Ngarralja Tommy May, Nyarna (Lake Stretch), 2007:
That Canning Stock Road they been only put ’em lately. It wasn’t Canning Stock Road before. Before, it was blackfella country.
Before the stock route, Martu people had to deal with other changes in their country.
The ‘rabbit-proof fence’, also originally surveyed by Alfred Canning, was a major structure laid over the land in an attempt to stop the spread of rabbits.
Here the artist has painted the fence, and shown how that line cut across the traditional country, waters and walking paths of her ancestors.
Part of the rabbit-proof fence is on display in the Museum's Old New Land gallery.
In the early 1900s, with a mining boom underway, the high price of beef was a major problem for the growing state of Western Australia.
In 1905 politician James Isdell proposed creating a stock route through the desert to transport the East Kimberley cattle to southern markets.
The task of surveying the stock route was given to Alfred Canning.

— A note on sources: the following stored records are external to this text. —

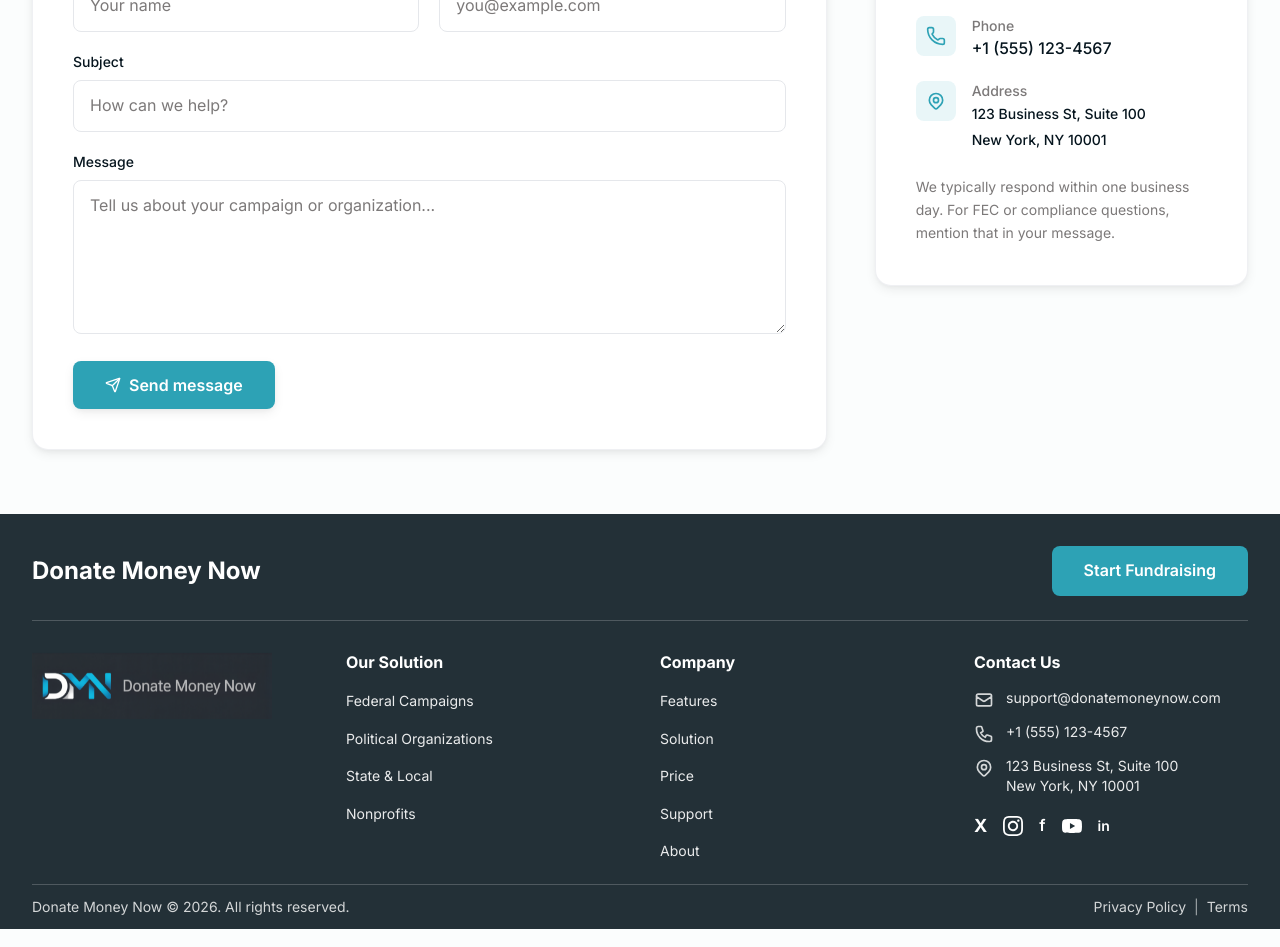
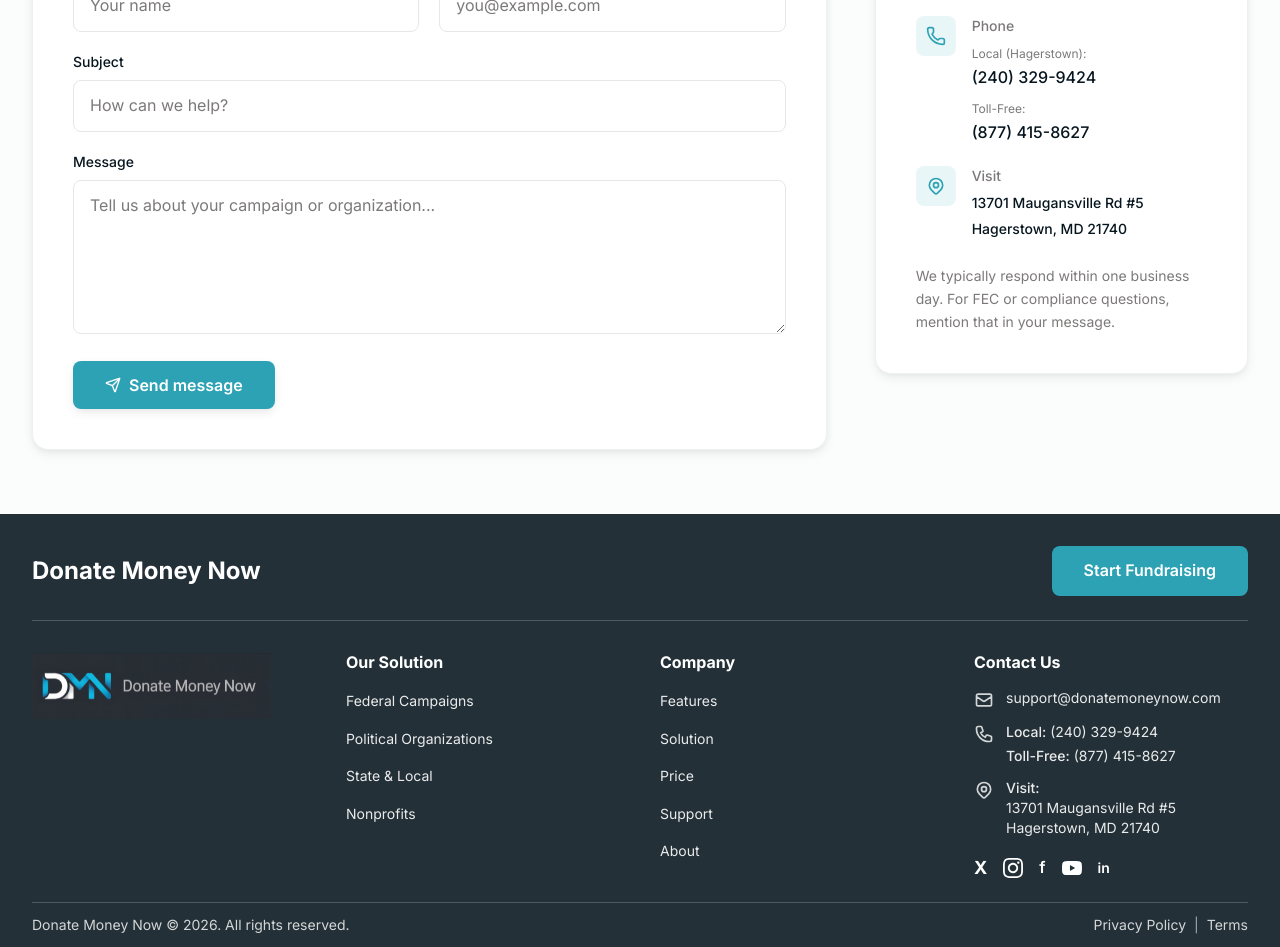
Before and after one commit to Amzad9/DONATE, a Next.js app: page /contact in a window 1280 px wide. Shown: the part 720-1667 px from the top of the page. Built offline with nearby package versions, Linux system fonts and the light colour scheme.

Commit message:
change email

```diff
--- a/app/components/Footer.tsx
+++ b/app/components/Footer.tsx
@@ -119,7 +119,7 @@
                     />
                   </svg>
                   <a
-                    href="mailto:support@eliteprocessing.com"
+                    href="mailto:support@donatemoneynow.com"
                     className="text-white/90 hover:text-white transition-colors text-sm"
                   >
                     support@donatemoneynow.com
@@ -140,12 +140,20 @@
                       d="M3 5a2 2 0 012-2h3.28a1 1 0 01.948.684l1.498 4.493a1 1 0 01-.502 1.21l-2.257 1.13a11.042 11.042 0 005.516 5.516l1.13-2.257a1 1 0 011.21-.502l4.493 1.498a1 1 0 01.684.949V19a2 2 0 01-2 2h-1C9.716 21 3 14.284 3 6V5z"
                     />
                   </svg>
-                  <a
-                    href="tel:+15551234567"
-                    className="text-white/90 hover:text-white transition-colors text-sm"
-                  >
-                    +1 (555) 123-4567
-                  </a>
+                  <div className="text-white/90 text-sm">
+                    <div>
+                      <span className="font-medium">Local:</span>{" "}
+                      <a href="tel:+12403299424" className="hover:text-white transition-colors">
+                        (240) 329-9424
+                      </a>
+                    </div>
+                    <div className="mt-1">
+                      <span className="font-medium">Toll-Free:</span>{" "}
+                      <a href="tel:+18774158627" className="hover:text-white transition-colors">
+                        (877) 415-8627
+                      </a>
+                    </div>
+                  </div>
                 </li>
                 <li className="flex items-start gap-3">
                   <svg
@@ -168,11 +176,13 @@
                       d="M15 11a3 3 0 11-6 0 3 3 0 016 0z"
                     />
                   </svg>
-                  <span className="text-white/90 text-sm">
-                    123 Business St, Suite 100
+                  <div className="text-white/90 text-sm">
+                    <span className="font-medium">Visit:</span>
                     <br />
-                    New York, NY 10001
-                  </span>
+                    13701 Maugansville Rd #5
+                    <br />
+                    Hagerstown, MD 21740
+                  </div>
                 </li>
               </ul>
                  <div className="flex items-center gap-4 mt-4">
--- a/app/contact/page.tsx
+++ b/app/contact/page.tsx
@@ -151,7 +151,7 @@
                       <div>
                         <p className="text-sm font-medium text-textMuted">Email</p>
                         <a
-                          href="mailto:support@eliteprocessing.com"
+                          href="mailto:support@donatemoneynow.com"
                           className="text-dark font-medium hover:text-primary transition-colors"
                         >
                           support@donatemoneynow.com
@@ -163,13 +163,29 @@
                         <Phone className="w-5 h-5" />
                       </span>
                       <div>
-                        <p className="text-sm font-medium text-textMuted">Phone</p>
+                        <p className="text-sm font-medium text-textMuted mb-1">Phone</p>
+                        <div className="space-y-1">
+                          <div>
+                            <span className="text-xs text-textMuted">Local (Hagerstown):</span>
+                            <br />
                             <a
-                          href="tel:+15551234567"
+                              href="tel:+12403299424"
                               className="text-dark font-medium hover:text-primary transition-colors"
                             >
-                          +1 (555) 123-4567
+                              (240) 329-9424
                             </a>
+                          </div>
+                          <div>
+                            <span className="text-xs text-textMuted">Toll-Free:</span>
+                            <br />
+                            <a
+                              href="tel:+18774158627"
+                              className="text-dark font-medium hover:text-primary transition-colors"
+                            >
+                              (877) 415-8627
+                            </a>
+                          </div>
+                        </div>
                       </div>
                     </li>
                     <li className="flex items-start gap-4">
@@ -196,11 +212,11 @@
                         </svg>
                       </span>
                       <div>
-                          <p className="text-sm font-medium text-textMuted">Address</p>
-                          <span className="text-dark font-medium hover:text-primary transition-colors text-sm">
-                            123 Business St, Suite 100
+                        <p className="text-sm font-medium text-textMuted mb-1">Visit</p>
+                        <span className="text-dark font-medium text-sm leading-relaxed">
+                          13701 Maugansville Rd #5
                           <br />
-                            New York, NY 10001
+                          Hagerstown, MD 21740
                         </span>
                       </div>
                     </li>
```
Lines whose indentation alone changed are shown as unchanged.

His job was to find a route from the goldmining town of Wiluna through more than 1800 kilometres of desert to Sturt Creek in the north.
Canning succeeded, but his methods cast a shadow over the route. His treatment of Aboriginal people, including chaining them, became the subject of a royal commission. Canning's map, however, became a symbol of Australia’s pioneering history.
The map records the land formations and water sources required to sustain stock along a narrow desert corridor. What it does not show is Aboriginal country — the homes, lives and cultural landscapes that the Canning Stock Route would intersect and interrupt.
Zoom in to see Alfred Canning's map of the Canning Stock Route in more detail: